I remember it very clearly because I was still at drama school and it was one of the first auditions that I’d done. I was studying musical theatre, so I was very aware that I was going in for a TV casting and that it required something different. I learnt as I went along that…you have to be vulnerable and open yourself up so that people can see a bit of who you are – and sometimes they love it and sometimes you’re not what they’re looking for, but more often than not, if you go in with that kind of genuine vulnerability, people seem to respond to it.
It was a learning curve because I’d never done any TV work before, so the technicalities of hitting your mark, finding your light and not blocking other people’s light was a steep one. I had no concept of what the frame was seeing and why it was important – so it was great to learn and to adjust yourself to the pace of it – and also learn to do your best on the day and then let it go and trust the edit.
How do you typically prepare for an audition?
[In practical terms,] I highlight my words and I use an app called LineLearner – especially when I lived in L.A. for three years and spent a lot of time driving because there’s not really a public transport system. I would listen to both my lines and the other person’s lines – it’s always good to know your cues – but it also allows me to see it from a bird’s-eye view, and to decide how to try something different when I come to play the scene in real time. I’ve heard that some people don’t like that method because they think you can only hear it the way you’ve done it the first time – but for me, I’m looking at it from the outside, and seeing it as a whole piece and how I can work it.
What is your worst audition story?
Yeah! One was just: “You need to know 15 pages of bulky dialogue by tomorrow 10am,” and it was one of those things where you go, OK, obviously that’s a mammoth task but I’ll do my best! You want to be able to go in, be comfortable and be able to play the scene, instead of reaching for your lines. I’m sure every actor has experienced that. Some people have difficulty reading and processing and they do actually need much more time than that. Luckily, I don’t, and I can read scripts quickly and learn lines pretty quickly, too, but sometimes you just need that extra little bit of breathing space so that you can go in and not kind of feel like a headless chicken.
What major differences if any have you experienced working both in the U.K. and North America?
One of the things I love is that there is almost a universal language. There are different terminologies, of course – for example, in Canada, they call the space we get ready, where the props are, the “Circus” – and in the U.K. we call it “Base Camp.” But apart from that, most of it is interchangeable and I really like that.
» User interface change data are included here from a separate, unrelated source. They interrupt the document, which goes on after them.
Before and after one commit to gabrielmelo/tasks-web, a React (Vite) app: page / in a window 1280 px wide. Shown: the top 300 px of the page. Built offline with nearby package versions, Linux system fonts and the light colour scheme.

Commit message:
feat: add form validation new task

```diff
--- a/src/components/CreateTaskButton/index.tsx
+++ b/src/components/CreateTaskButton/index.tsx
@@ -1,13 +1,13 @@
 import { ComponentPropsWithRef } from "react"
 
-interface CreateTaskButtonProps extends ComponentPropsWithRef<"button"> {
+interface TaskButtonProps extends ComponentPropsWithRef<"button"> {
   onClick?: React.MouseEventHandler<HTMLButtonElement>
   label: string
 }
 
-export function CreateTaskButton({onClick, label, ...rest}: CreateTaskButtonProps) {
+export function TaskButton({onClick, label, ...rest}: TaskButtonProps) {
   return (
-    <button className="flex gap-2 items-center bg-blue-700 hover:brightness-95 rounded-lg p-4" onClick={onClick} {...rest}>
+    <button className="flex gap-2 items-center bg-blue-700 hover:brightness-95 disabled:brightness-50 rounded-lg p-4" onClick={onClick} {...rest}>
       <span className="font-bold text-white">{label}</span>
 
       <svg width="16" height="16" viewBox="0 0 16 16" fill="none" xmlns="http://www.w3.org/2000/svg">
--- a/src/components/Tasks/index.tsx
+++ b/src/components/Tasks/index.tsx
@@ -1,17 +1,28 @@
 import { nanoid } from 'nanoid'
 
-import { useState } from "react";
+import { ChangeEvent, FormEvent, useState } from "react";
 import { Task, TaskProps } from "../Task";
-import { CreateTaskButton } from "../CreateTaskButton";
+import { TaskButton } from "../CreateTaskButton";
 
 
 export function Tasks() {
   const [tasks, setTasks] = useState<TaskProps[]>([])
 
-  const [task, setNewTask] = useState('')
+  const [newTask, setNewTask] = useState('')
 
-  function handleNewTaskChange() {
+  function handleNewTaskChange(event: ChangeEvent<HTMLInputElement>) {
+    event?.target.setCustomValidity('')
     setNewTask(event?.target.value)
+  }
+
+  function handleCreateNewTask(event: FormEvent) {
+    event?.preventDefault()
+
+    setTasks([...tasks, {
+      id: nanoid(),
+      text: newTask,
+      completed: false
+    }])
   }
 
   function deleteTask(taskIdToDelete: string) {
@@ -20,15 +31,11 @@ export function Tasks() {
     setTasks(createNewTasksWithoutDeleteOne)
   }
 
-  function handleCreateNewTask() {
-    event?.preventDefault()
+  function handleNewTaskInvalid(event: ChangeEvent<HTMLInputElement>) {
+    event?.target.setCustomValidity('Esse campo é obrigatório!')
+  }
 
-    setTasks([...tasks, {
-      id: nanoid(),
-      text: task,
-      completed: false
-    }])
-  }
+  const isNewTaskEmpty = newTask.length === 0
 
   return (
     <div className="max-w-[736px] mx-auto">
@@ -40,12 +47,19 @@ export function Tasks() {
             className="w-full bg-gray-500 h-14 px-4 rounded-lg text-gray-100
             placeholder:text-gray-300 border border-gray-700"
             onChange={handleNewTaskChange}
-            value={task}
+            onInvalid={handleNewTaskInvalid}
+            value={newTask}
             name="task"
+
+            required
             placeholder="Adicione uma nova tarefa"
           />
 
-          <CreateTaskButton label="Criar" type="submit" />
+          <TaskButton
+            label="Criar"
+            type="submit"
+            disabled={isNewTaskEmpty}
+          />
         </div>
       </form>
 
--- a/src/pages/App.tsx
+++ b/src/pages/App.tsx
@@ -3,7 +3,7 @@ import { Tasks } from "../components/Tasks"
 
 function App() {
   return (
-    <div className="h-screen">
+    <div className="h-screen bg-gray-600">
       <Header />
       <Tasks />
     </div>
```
You can go anywhere – with, of course, your first-day nerves – but you know what you are doing because you’ve done it somewhere else, and I think that’s really special – where screen or film have that shared knowledge of what it takes to get the job done.
You went to Arts Ed in London – a Chiswick institution with a great reputation. What did it give you?
The thing that training gave me was a sense of discipline. It taught me that you have to be tenacious and you have to have a kind of tunnel vision because you are going to have so many no’s – not getting in the room, not getting the job. It’s going to be a financial strain, so you have to be wholeheartedly accepting of that, and think: I want to do it anyway.
I remember going to the audition [at Arts Ed] and the students were so lovely. There was something about that place, and I guess I followed my gut. That’s why I wrote to them [when initially rejected] and said: “I didn’t get in, but I think I’m meant to go here…I know my singing isn’t my strongest [point] but if you’re as good a school as you say you are then I think you should be able to teach me.” And so they did!
What advice would you give your younger self?
I think about this a lot. There’s part of me that thinks: if you could go back and tell yourself something [then I would], but then I think – like the butterfly effect scenario – maybe how it happened is just how it’s meant to be. I try to be kinder with myself these days and not tell myself: you should have done this, you should have done that.
I remember when I was going for drama school it was like: if I didn’t get in that year I would have had to go to university and do an English course [instead], because it felt at the time like I didn’t have any other option. [But now I] say to people, if they want to go to drama school and they maybe don’t get in the first year, I really don’t think it’s a negative thing to wait and try again, or to do a different course and then to come to it later. I think about this often: if I went today or five years ago what I’d get out of it would be different but just as valuable. Don’t think: if I don’t get in now it’s the end of the world because I don’t think that’s true.
What film should every actor see?
Rodgers and Hammerstein’s Cinderella, starring Brandy, Whitney Houston and Bernadette Peters. Cinderella, from the ’90s, quote-unquote “colour-blind” casting, Whitney Houston singing…what more could you want?!
Check out Backstage’s London audition listings!